- [WORK INSTRUCTIONS]
The response should hold each line from the entries below where "other" is found.

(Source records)
*-*-*
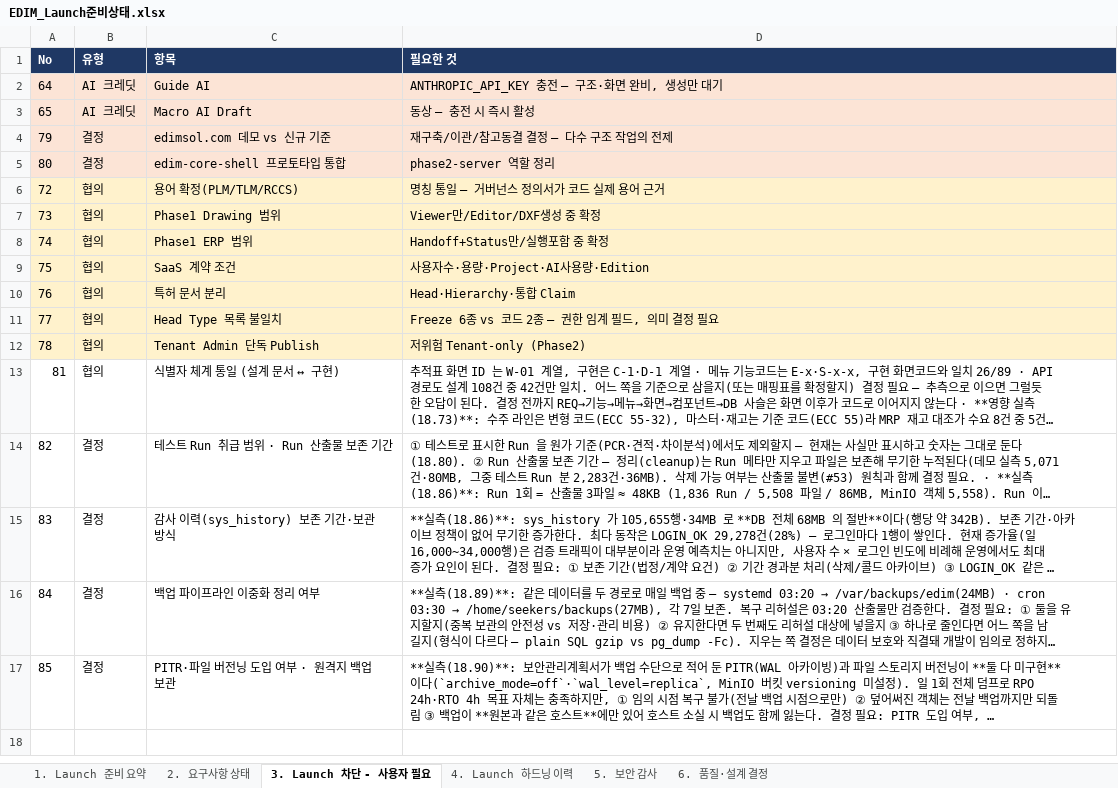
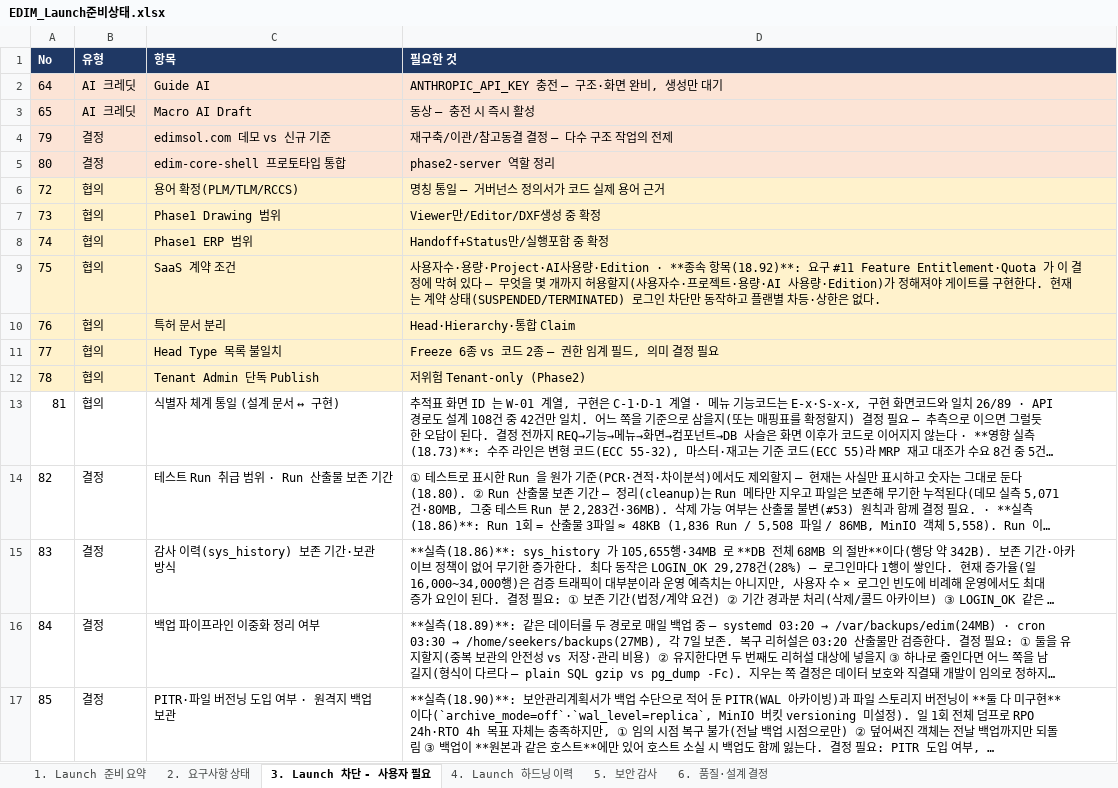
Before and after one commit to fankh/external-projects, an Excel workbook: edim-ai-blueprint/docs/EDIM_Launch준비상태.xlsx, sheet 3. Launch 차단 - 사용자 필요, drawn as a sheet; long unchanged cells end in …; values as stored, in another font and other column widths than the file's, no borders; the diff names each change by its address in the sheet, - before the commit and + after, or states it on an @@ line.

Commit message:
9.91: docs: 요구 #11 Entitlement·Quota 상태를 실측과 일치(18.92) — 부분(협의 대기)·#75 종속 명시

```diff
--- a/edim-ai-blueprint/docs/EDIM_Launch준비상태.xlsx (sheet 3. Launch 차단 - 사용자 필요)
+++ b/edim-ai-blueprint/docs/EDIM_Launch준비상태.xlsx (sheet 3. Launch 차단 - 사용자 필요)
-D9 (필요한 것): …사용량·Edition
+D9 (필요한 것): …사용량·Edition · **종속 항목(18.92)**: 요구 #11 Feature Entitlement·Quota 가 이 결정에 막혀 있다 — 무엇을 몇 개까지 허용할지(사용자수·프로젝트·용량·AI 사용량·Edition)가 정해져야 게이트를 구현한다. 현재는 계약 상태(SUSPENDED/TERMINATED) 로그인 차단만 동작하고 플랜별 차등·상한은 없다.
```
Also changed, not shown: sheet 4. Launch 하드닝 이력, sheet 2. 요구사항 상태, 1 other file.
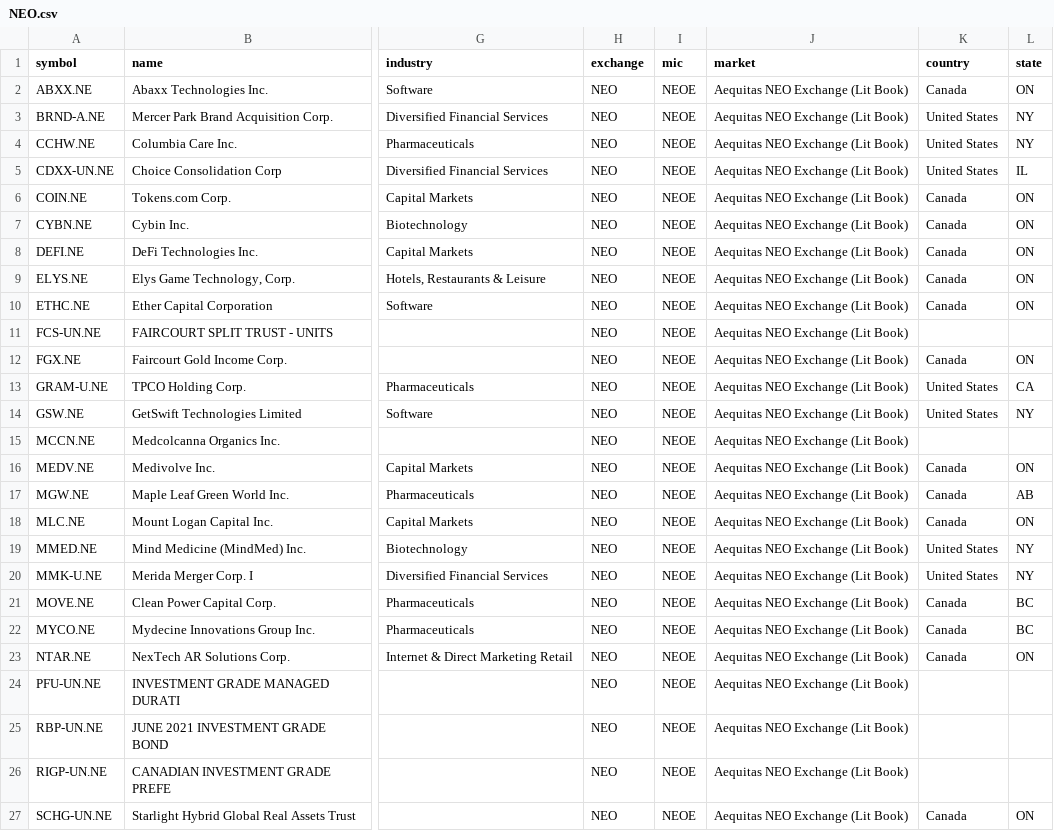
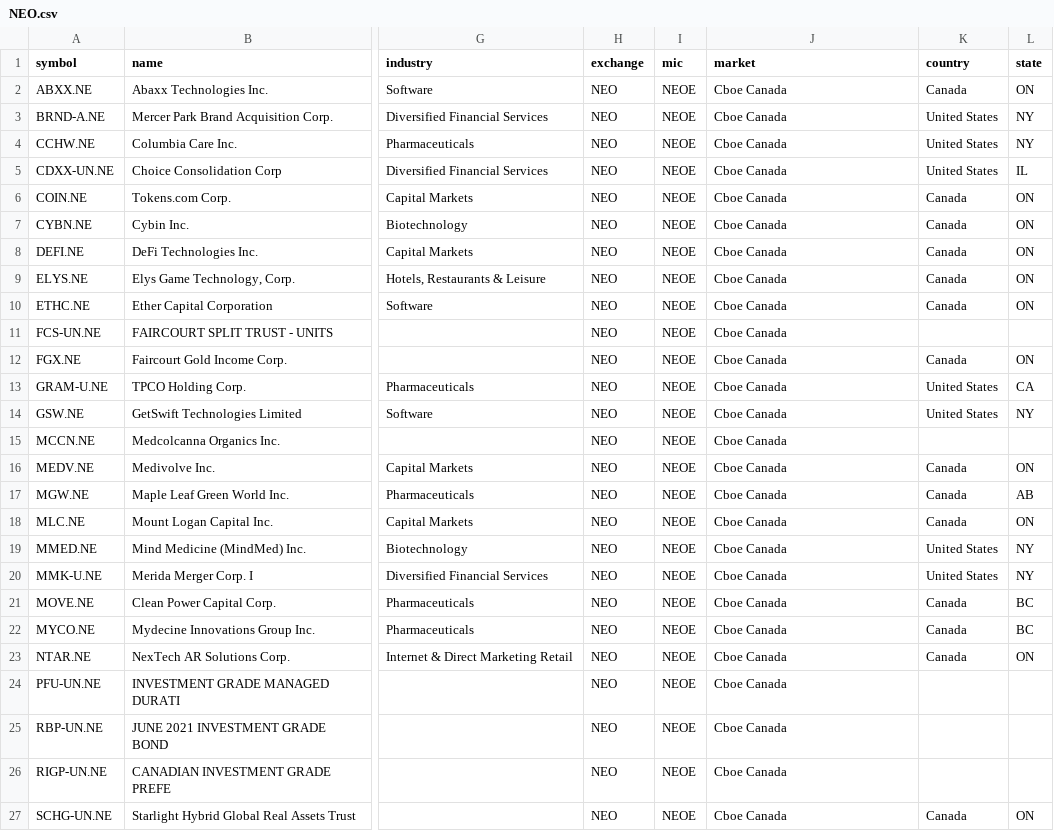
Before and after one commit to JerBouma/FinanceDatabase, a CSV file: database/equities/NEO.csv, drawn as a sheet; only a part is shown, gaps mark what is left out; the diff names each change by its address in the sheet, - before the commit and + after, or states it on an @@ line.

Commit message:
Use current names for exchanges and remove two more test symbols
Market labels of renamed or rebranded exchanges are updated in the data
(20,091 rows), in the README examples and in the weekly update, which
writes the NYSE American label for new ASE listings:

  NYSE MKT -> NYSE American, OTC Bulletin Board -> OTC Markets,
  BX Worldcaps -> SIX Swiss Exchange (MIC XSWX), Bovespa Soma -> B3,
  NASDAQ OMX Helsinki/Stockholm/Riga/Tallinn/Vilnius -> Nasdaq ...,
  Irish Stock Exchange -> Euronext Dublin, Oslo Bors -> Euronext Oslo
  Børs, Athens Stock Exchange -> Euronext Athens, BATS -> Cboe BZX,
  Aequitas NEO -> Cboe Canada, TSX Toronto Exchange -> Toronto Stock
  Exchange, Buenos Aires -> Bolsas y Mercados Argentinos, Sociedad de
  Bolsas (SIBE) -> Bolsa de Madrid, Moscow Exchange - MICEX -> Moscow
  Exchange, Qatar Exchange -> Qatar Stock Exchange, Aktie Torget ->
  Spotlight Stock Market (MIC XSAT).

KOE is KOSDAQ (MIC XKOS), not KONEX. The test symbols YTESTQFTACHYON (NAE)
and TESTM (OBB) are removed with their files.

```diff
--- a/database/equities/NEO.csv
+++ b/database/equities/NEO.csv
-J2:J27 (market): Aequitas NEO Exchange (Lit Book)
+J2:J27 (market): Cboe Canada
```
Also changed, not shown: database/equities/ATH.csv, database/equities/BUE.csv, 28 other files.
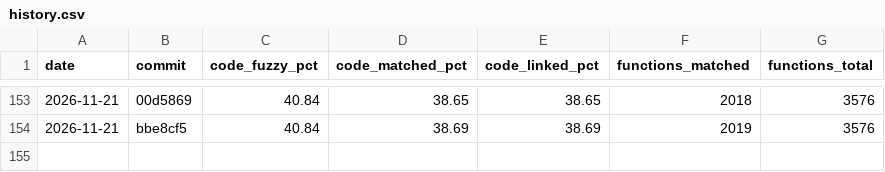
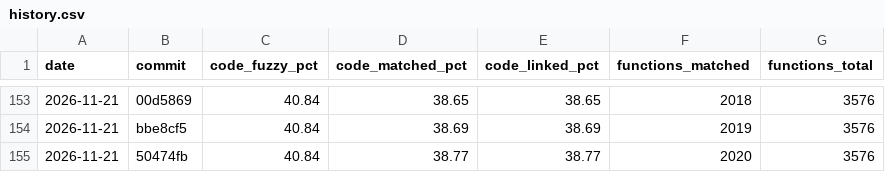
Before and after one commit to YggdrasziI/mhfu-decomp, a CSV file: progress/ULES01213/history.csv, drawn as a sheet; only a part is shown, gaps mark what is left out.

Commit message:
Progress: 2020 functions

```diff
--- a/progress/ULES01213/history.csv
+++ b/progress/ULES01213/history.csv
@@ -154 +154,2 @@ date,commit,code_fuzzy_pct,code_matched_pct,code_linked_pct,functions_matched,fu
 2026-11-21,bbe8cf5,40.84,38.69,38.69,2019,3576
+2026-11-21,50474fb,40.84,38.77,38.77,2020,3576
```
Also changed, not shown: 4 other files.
*-*-*
- [EXPECTED ANSWER]
Before and after one commit to fankh/external-projects, an Excel workbook: edim-ai-blueprint/docs/EDIM_Launch준비상태.xlsx, sheet 3. Launch 차단 - 사용자 필요, drawn as a sheet; long unchanged cells end in …; values as stored, in another font and other column widths than the file's, no borders; the diff names each change by its address in the sheet, - before the commit and + after, or states it on an @@ line.
Also changed, not shown: sheet 4. Launch 하드닝 이력, sheet 2. 요구사항 상태, 1 other file.
Also changed, not shown: database/equities/ATH.csv, database/equities/BUE.csv, 28 other files.
Also changed, not shown: 4 other files.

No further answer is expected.